Change detection data:
________________

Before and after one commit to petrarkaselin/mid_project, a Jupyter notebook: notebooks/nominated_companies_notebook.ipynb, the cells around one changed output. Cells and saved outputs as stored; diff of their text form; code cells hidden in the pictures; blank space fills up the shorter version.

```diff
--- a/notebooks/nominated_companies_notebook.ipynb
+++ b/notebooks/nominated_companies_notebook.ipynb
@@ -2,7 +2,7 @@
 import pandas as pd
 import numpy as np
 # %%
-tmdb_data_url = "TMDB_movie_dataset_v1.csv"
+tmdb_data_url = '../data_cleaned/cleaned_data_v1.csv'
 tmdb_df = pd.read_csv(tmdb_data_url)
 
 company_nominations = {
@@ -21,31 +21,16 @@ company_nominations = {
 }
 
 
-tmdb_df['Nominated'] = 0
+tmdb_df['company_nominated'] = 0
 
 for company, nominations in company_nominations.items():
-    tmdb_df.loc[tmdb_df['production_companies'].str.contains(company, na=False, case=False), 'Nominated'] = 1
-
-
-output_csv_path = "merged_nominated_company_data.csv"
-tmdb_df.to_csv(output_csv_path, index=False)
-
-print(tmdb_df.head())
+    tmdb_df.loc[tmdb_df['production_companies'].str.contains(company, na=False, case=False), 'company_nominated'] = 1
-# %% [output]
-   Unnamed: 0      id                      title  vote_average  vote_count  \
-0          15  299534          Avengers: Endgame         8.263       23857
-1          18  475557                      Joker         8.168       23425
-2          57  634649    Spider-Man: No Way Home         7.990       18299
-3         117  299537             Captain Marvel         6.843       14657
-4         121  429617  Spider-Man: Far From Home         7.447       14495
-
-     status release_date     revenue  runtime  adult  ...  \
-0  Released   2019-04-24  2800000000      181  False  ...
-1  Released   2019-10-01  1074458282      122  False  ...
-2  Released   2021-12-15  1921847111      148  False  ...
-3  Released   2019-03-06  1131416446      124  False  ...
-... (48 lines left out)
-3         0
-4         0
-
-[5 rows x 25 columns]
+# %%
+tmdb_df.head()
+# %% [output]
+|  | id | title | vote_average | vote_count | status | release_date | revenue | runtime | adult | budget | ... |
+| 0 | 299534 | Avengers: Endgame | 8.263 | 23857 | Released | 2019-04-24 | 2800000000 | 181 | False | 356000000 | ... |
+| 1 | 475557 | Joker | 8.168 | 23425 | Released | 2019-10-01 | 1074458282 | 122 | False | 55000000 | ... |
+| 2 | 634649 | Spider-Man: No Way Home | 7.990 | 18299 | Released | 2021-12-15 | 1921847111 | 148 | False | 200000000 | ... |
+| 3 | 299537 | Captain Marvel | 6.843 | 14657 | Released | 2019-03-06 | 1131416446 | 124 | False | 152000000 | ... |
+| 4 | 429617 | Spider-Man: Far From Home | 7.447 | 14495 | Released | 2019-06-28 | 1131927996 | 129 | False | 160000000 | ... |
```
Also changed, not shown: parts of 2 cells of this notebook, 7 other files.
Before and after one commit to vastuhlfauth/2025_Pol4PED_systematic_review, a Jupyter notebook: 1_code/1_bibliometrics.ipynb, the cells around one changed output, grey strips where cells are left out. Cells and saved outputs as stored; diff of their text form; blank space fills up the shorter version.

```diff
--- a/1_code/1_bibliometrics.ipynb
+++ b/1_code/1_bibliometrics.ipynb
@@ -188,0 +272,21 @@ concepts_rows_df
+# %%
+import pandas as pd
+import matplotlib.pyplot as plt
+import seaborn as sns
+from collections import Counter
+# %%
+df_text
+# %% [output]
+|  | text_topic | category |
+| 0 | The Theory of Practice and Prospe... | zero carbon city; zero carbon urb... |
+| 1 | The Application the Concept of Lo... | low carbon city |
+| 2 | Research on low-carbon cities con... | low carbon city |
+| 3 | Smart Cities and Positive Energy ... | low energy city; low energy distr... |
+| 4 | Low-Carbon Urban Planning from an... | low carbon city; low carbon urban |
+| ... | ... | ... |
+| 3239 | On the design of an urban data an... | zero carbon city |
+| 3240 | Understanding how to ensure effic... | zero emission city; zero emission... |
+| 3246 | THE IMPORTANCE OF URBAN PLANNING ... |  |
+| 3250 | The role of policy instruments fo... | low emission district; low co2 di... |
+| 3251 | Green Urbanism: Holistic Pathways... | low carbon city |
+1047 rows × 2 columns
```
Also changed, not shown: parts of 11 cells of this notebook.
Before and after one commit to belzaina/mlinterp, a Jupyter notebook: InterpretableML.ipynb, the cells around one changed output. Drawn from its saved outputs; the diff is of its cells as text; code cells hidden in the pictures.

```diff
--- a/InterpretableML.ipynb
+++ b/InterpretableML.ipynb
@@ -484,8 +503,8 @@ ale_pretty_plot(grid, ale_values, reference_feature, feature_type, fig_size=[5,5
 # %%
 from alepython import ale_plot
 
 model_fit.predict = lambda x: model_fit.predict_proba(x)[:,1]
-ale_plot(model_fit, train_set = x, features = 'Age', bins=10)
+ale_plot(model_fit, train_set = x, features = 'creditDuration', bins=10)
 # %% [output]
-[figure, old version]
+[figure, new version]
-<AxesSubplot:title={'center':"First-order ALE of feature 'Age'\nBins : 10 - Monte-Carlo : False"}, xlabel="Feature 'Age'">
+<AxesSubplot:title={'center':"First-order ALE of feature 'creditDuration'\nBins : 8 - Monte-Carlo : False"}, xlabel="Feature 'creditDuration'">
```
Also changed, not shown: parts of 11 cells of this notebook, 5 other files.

________________

Each line in the data is to be written out precisely.

Before and after one commit to petrarkaselin/mid_project, a Jupyter notebook: notebooks/nominated_companies_notebook.ipynb, the cells around one changed output. Cells and saved outputs as stored; diff of their text form; code cells hidden in the pictures; blank space fills up the shorter version.

```diff
--- a/notebooks/nominated_companies_notebook.ipynb
+++ b/notebooks/nominated_companies_notebook.ipynb
@@ -2,7 +2,7 @@
 import pandas as pd
 import numpy as np
 # %%
-tmdb_data_url = "TMDB_movie_dataset_v1.csv"
+tmdb_data_url = '../data_cleaned/cleaned_data_v1.csv'
 tmdb_df = pd.read_csv(tmdb_data_url)
 
 company_nominations = {
@@ -21,31 +21,16 @@ company_nominations = {
 }
 
 
-tmdb_df['Nominated'] = 0
+tmdb_df['company_nominated'] = 0
 
 for company, nominations in company_nominations.items():
-    tmdb_df.loc[tmdb_df['production_companies'].str.contains(company, na=False, case=False), 'Nominated'] = 1
-
-
-output_csv_path = "merged_nominated_company_data.csv"
-tmdb_df.to_csv(output_csv_path, index=False)
-
-print(tmdb_df.head())
+    tmdb_df.loc[tmdb_df['production_companies'].str.contains(company, na=False, case=False), 'company_nominated'] = 1
-# %% [output]
-   Unnamed: 0      id                      title  vote_average  vote_count  \
-0          15  299534          Avengers: Endgame         8.263       23857
-1          18  475557                      Joker         8.168       23425
-2          57  634649    Spider-Man: No Way Home         7.990       18299
-3         117  299537             Captain Marvel         6.843       14657
-4         121  429617  Spider-Man: Far From Home         7.447       14495
-
-     status release_date     revenue  runtime  adult  ...  \
-0  Released   2019-04-24  2800000000      181  False  ...
-1  Released   2019-10-01  1074458282      122  False  ...
-2  Released   2021-12-15  1921847111      148  False  ...
-3  Released   2019-03-06  1131416446      124  False  ...
-... (48 lines left out)
-3         0
-4         0
-
-[5 rows x 25 columns]
+# %%
+tmdb_df.head()
+# %% [output]
+|  | id | title | vote_average | vote_count | status | release_date | revenue | runtime | adult | budget | ... |
+| 0 | 299534 | Avengers: Endgame | 8.263 | 23857 | Released | 2019-04-24 | 2800000000 | 181 | False | 356000000 | ... |
+| 1 | 475557 | Joker | 8.168 | 23425 | Released | 2019-10-01 | 1074458282 | 122 | False | 55000000 | ... |
+| 2 | 634649 | Spider-Man: No Way Home | 7.990 | 18299 | Released | 2021-12-15 | 1921847111 | 148 | False | 200000000 | ... |
+| 3 | 299537 | Captain Marvel | 6.843 | 14657 | Released | 2019-03-06 | 1131416446 | 124 | False | 152000000 | ... |
+| 4 | 429617 | Spider-Man: Far From Home | 7.447 | 14495 | Released | 2019-06-28 | 1131927996 | 129 | False | 160000000 | ... |
```
Also changed, not shown: parts of 2 cells of this notebook, 7 other files.
Before and after one commit to vastuhlfauth/2025_Pol4PED_systematic_review, a Jupyter notebook: 1_code/1_bibliometrics.ipynb, the cells around one changed output, grey strips where cells are left out. Cells and saved outputs as stored; diff of their text form; blank space fills up the shorter version.

```diff
--- a/1_code/1_bibliometrics.ipynb
+++ b/1_code/1_bibliometrics.ipynb
@@ -188,0 +272,21 @@ concepts_rows_df
+# %%
+import pandas as pd
+import matplotlib.pyplot as plt
+import seaborn as sns
+from collections import Counter
+# %%
+df_text
+# %% [output]
+|  | text_topic | category |
+| 0 | The Theory of Practice and Prospe... | zero carbon city; zero carbon urb... |
+| 1 | The Application the Concept of Lo... | low carbon city |
+| 2 | Research on low-carbon cities con... | low carbon city |
+| 3 | Smart Cities and Positive Energy ... | low energy city; low energy distr... |
+| 4 | Low-Carbon Urban Planning from an... | low carbon city; low carbon urban |
+| ... | ... | ... |
+| 3239 | On the design of an urban data an... | zero carbon city |
+| 3240 | Understanding how to ensure effic... | zero emission city; zero emission... |
+| 3246 | THE IMPORTANCE OF URBAN PLANNING ... |  |
+| 3250 | The role of policy instruments fo... | low emission district; low co2 di... |
+| 3251 | Green Urbanism: Holistic Pathways... | low carbon city |
+1047 rows × 2 columns
```
Also changed, not shown: parts of 11 cells of this notebook.
Before and after one commit to belzaina/mlinterp, a Jupyter notebook: InterpretableML.ipynb, the cells around one changed output. Drawn from its saved outputs; the diff is of its cells as text; code cells hidden in the pictures.

```diff
--- a/InterpretableML.ipynb
+++ b/InterpretableML.ipynb
@@ -484,8 +503,8 @@ ale_pretty_plot(grid, ale_values, reference_feature, feature_type, fig_size=[5,5
 # %%
 from alepython import ale_plot
 
 model_fit.predict = lambda x: model_fit.predict_proba(x)[:,1]
-ale_plot(model_fit, train_set = x, features = 'Age', bins=10)
+ale_plot(model_fit, train_set = x, features = 'creditDuration', bins=10)
 # %% [output]
-[figure, old version]
+[figure, new version]
-<AxesSubplot:title={'center':"First-order ALE of feature 'Age'\nBins : 10 - Monte-Carlo : False"}, xlabel="Feature 'Age'">
+<AxesSubplot:title={'center':"First-order ALE of feature 'creditDuration'\nBins : 8 - Monte-Carlo : False"}, xlabel="Feature 'creditDuration'">
```
Also changed, not shown: parts of 11 cells of this notebook, 5 other files.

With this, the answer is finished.